2 thoughts on “Diary of an English Teacher in His Penultimate Year, Redux: When is a Frog Just a Frog?”

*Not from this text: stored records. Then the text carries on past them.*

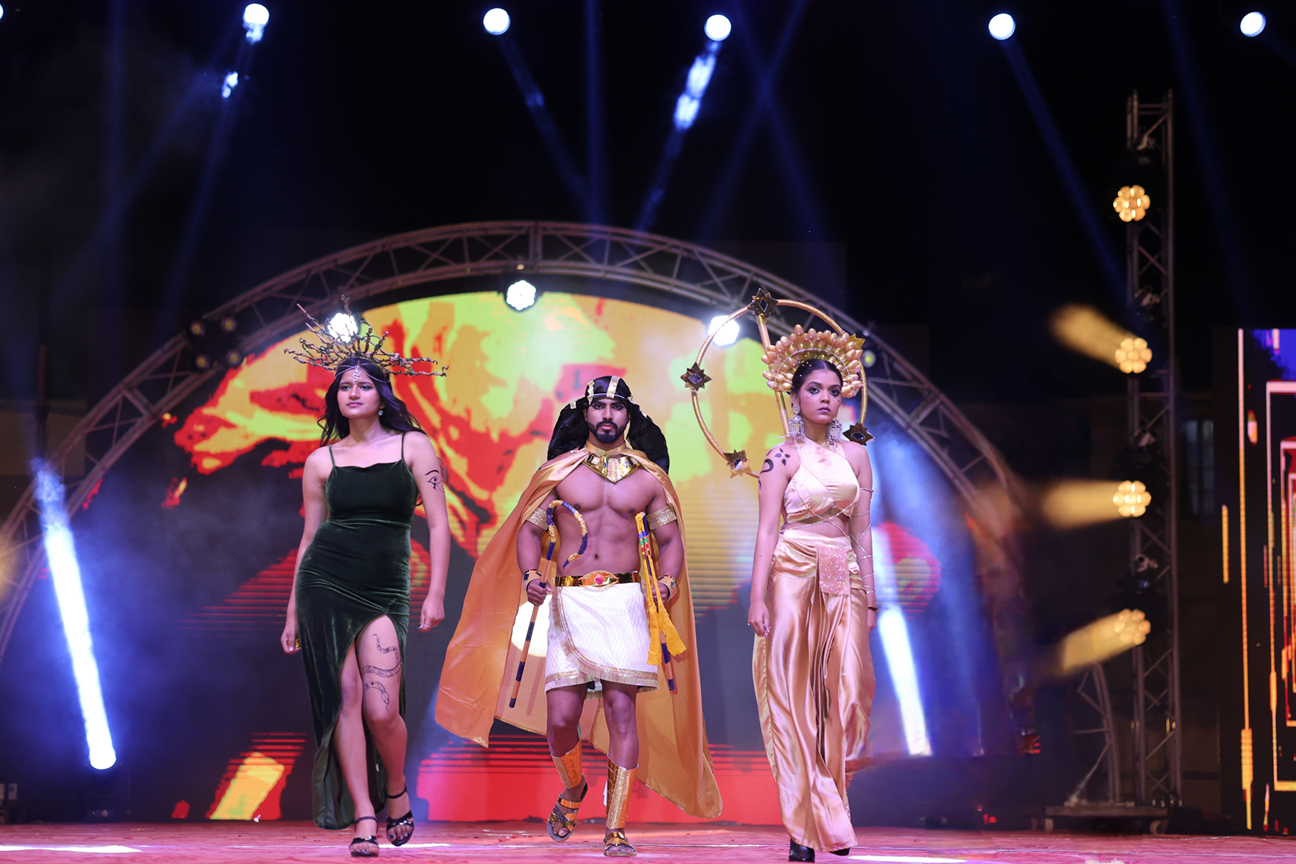
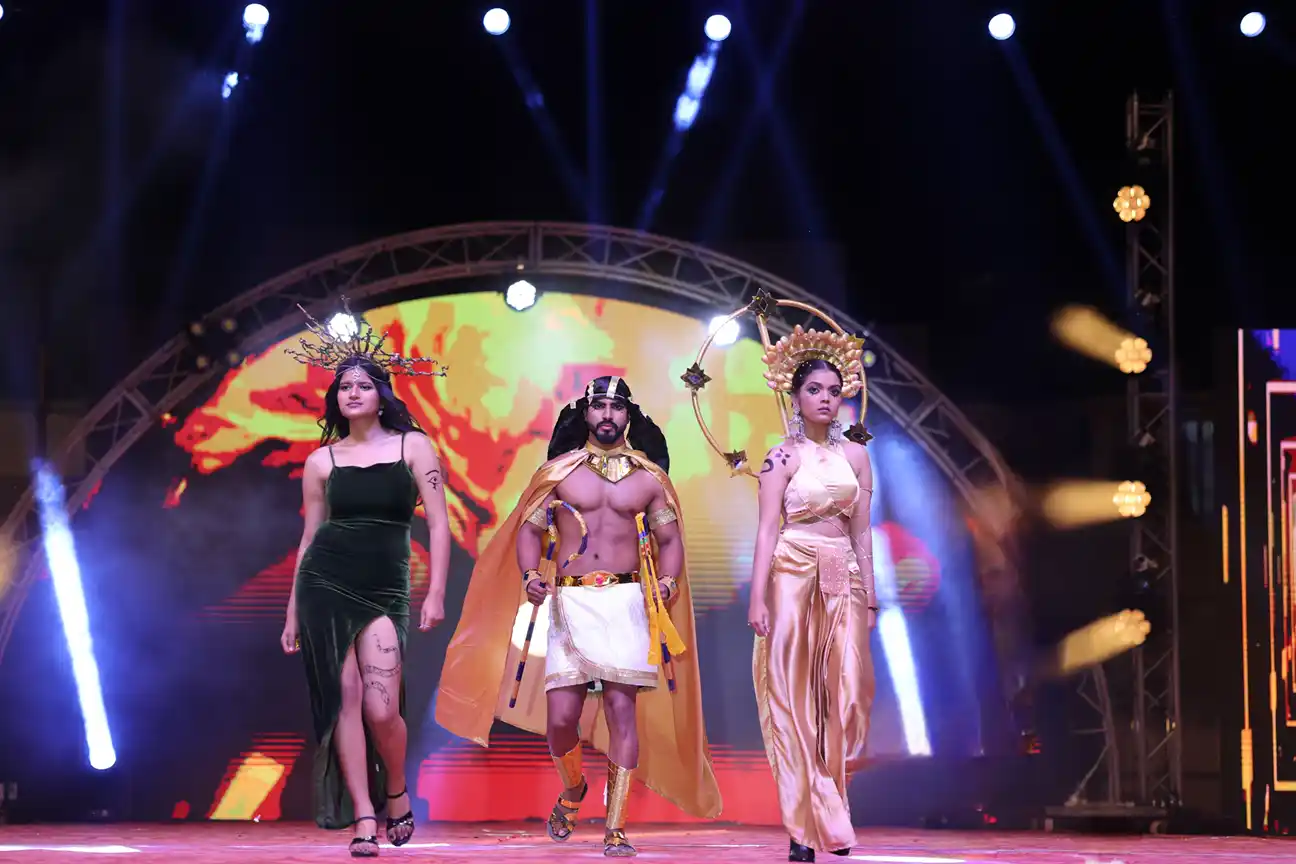
Images compressod and navbar bug fixed

diff --git a/component/Navbar/Component/NavbarDesktop.js b/component/Navbar/Component/NavbarDesktop.js
@@ -52,13 +52,13 @@ function NavbarDesktop({
     <>
       {isChecked && (
         <div
-          className={`hidden mdNavbar:block w-[440px] absolute top-0 h-screen shadow-2xl z-50 bg-white ${
+          className={`hidden pointer-events-auto mdNavbar:block w-[440px] absolute top-0 h-screen shadow-2xl z-50 bg-white ${
             isChecked
               ? "animate-translateLeftMenu opacity-100 left-0"
               : "animate-translateRightMenu opacity-0 left-[-100%]"
           }`}
         >
-          <div className="w-full h-[calc(100vh-280px)] relative top-[155px] overflow-auto">
+          <div className="w-full h-[calc(100vh-280px)] relative top-[120px] overflow-auto">
             {sitemap.map((item, index) => (
               <div
                 className="border-t last:border-b border-[#C5C5C5]   flex flex-col w-full h-fit"
@@ -115,7 +115,7 @@ function NavbarDesktop({
 
       {activeLink !== null && (
         <div
-          className={`hidden mdNavbar:block w-[440px] min-w-[440px] bg-white absolute top-0 h-screen overflow-y-scroll ${
+          className={`hidden pointer-events-auto mdNavbar:block w-[440px] min-w-[440px] bg-white absolute top-0 h-screen overflow-y-scroll ${
             nestedLinksVisible
               ? "animate-translateLeftMenu left-[440px]"
               : "animate-translateRightMenu -left-full"

diff --git a/component/Navbar/Component/NavbarMobile.js b/component/Navbar/Component/NavbarMobile.js
@@ -11,7 +11,7 @@ function NavbarMobile({ isChecked, utmParams }) {
   const [showSubSubSubHeaders, setShowSubSubSubHeaders] = useState();
   return (
     <div
-      className={`block mdNavbar:hidden absolute w-full max-w-[500px] top-0 bg-white h-screen ${
+      className={`block mdNavbar:hidden pointer-events-auto absolute w-full max-w-[500px] top-0 bg-white h-screen ${
         isChecked
           ? "animate-translateLeftMenu left-0 block"
           : "animate-translateRightMenu left-[-100%] hidden"

diff --git a/component/Navbar/Navbar.js b/component/Navbar/Navbar.js
@@ -109,8 +109,8 @@ function Navbar({
         </button>
       </div>
       <div
-        className={`mdNavbar:px-10 w-full h-full py-2 ${
-          !scrolled ? "md:bg-[#007A83] relative" : ""
+        className={`mdNavbar:px-10 w-full relative h-full py-2 ${
+          !scrolled ? "md:bg-[#007A83] " : ""
         }  flex flex-col justify-center`}
       >
         {/* top bar */}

It’s an important dialog, for sure. I am certainly less aware of the appropriations of otherwise innocent symbols for use as monikers for bad things. Pepe has been weaponized by some evil people. A weapon to perpetuate an evil cause. In the absence of universal response to take it back and make it innocent again, it will continue to be weaponized – intentionally or not. Perhaps it’s an unintended consequence of the technological advances and broad adoption of an ever growing library of cheap/free/easy-to-use electronic tools? Think back to when it cost a lot of money to get people’s attention with media. Ideas went viral much slower and with more effort. Now, it’s free and available to anyone and there’s a lot of smart, self-learning machines in the background helping promote that media content. Human nature is weird. If you have enough people who give something enough attention and share it with others, it all of a sudden has impact that may not be linked to it’s original design intent. Once something goes viral, there’s no taking it back. There’s no accountability to anyone sharing, viewing or hosting the misappropriation. I guess what makes me sad about this is that so many choose to live in fear of an image of a frog. A counter-opposition to take Pepe back as innocent, in theory, could be effective – but it’s not likely to happen. Individual resolve to retract the appropriation could defeat evil Pepe. If school leadership is cowering at the fear of evil Pepe, it might have the effect of unintentionally supporting it by giving it validity.
Thanks for this thoughtful, nuanced response, Greg.